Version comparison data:
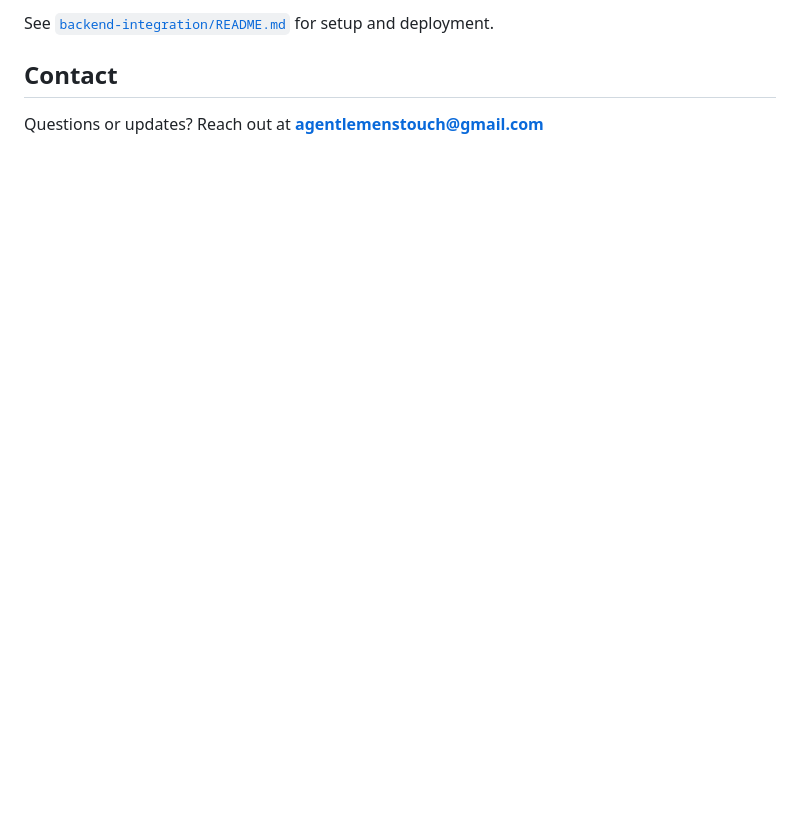
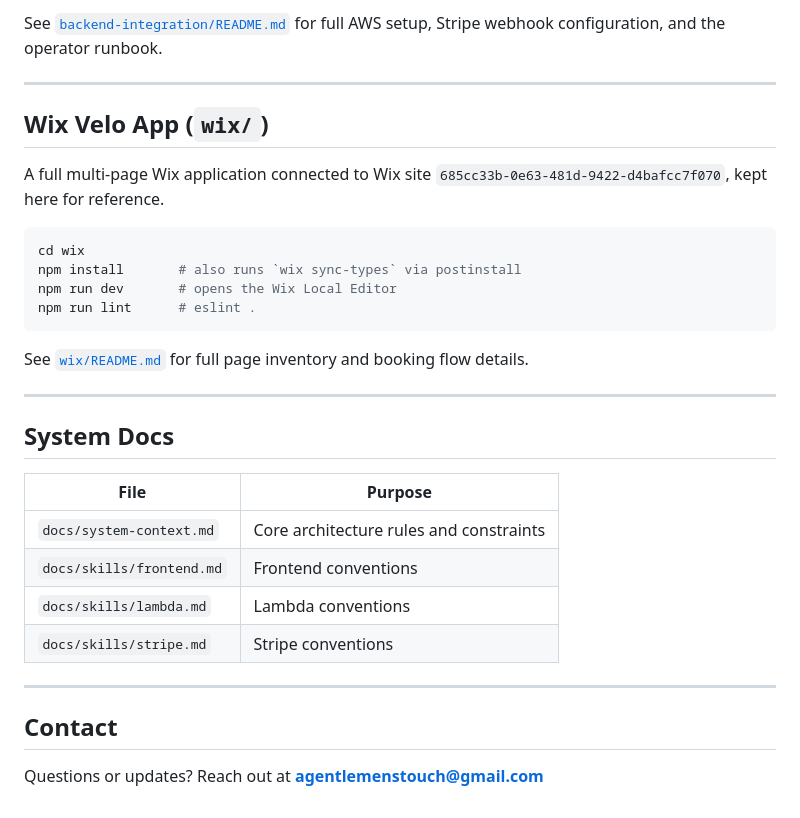
Before and after one commit to WGLewis0721/AGT-2026, a Markdown page: README.md, the part around one of its changes. Drawn GitHub-style; blank space fills up the shorter version.

````diff
--- a/README.md
+++ b/README.md
@@ -131,6 +167,33 @@ Production-ready AWS serverless infrastructure in [`backend-integration/`](./bac
 
-See [`backend-integration/README.md`](./backend-integration/README.md) for setup and deployment.
+See [`backend-integration/README.md`](./backend-integration/README.md) for full AWS setup, Stripe webhook configuration, and the operator runbook.
 
+---
+
+## Wix Velo App (`wix/`)
+
+A full multi-page Wix application connected to Wix site `685cc33b-0e63-481d-9422-d4bafcc7f070`, kept here for reference.
+
+```bash
+cd wix
+npm install       # also runs `wix sync-types` via postinstall
+npm run dev       # opens the Wix Local Editor
+npm run lint      # eslint .
+```
+
+See [`wix/README.md`](./wix/README.md) for full page inventory and booking flow details.
+
+---
+
+## System Docs
+
+| File | Purpose |
+|---|---|
+| `docs/system-context.md` | Core architecture rules and constraints |
+| `docs/skills/frontend.md` | Frontend conventions |
+| `docs/skills/lambda.md` | Lambda conventions |
+| `docs/skills/stripe.md` | Stripe conventions |
+
+---
 
 ## Contact
 
````
Also changed, not shown: other parts of README.md (+78 -42 lines).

* What needs to be done *
Every entry should be written out word for word, except for its pictures.

* Written solution *
Before and after one commit to WGLewis0721/AGT-2026, a Markdown page: README.md, the part around one of its changes. Drawn GitHub-style; blank space fills up the shorter version.

````diff
--- a/README.md
+++ b/README.md
@@ -131,6 +167,33 @@ Production-ready AWS serverless infrastructure in [`backend-integration/`](./bac
 
-See [`backend-integration/README.md`](./backend-integration/README.md) for setup and deployment.
+See [`backend-integration/README.md`](./backend-integration/README.md) for full AWS setup, Stripe webhook configuration, and the operator runbook.
 
+---
+
+## Wix Velo App (`wix/`)
+
+A full multi-page Wix application connected to Wix site `685cc33b-0e63-481d-9422-d4bafcc7f070`, kept here for reference.
+
+```bash
+cd wix
+npm install       # also runs `wix sync-types` via postinstall
+npm run dev       # opens the Wix Local Editor
+npm run lint      # eslint .
+```
+
+See [`wix/README.md`](./wix/README.md) for full page inventory and booking flow details.
+
+---
+
+## System Docs
+
+| File | Purpose |
+|---|---|
+| `docs/system-context.md` | Core architecture rules and constraints |
+| `docs/skills/frontend.md` | Frontend conventions |
+| `docs/skills/lambda.md` | Lambda conventions |
+| `docs/skills/stripe.md` | Stripe conventions |
+
+---
 
 ## Contact
 
````
Also changed, not shown: other parts of README.md (+78 -42 lines).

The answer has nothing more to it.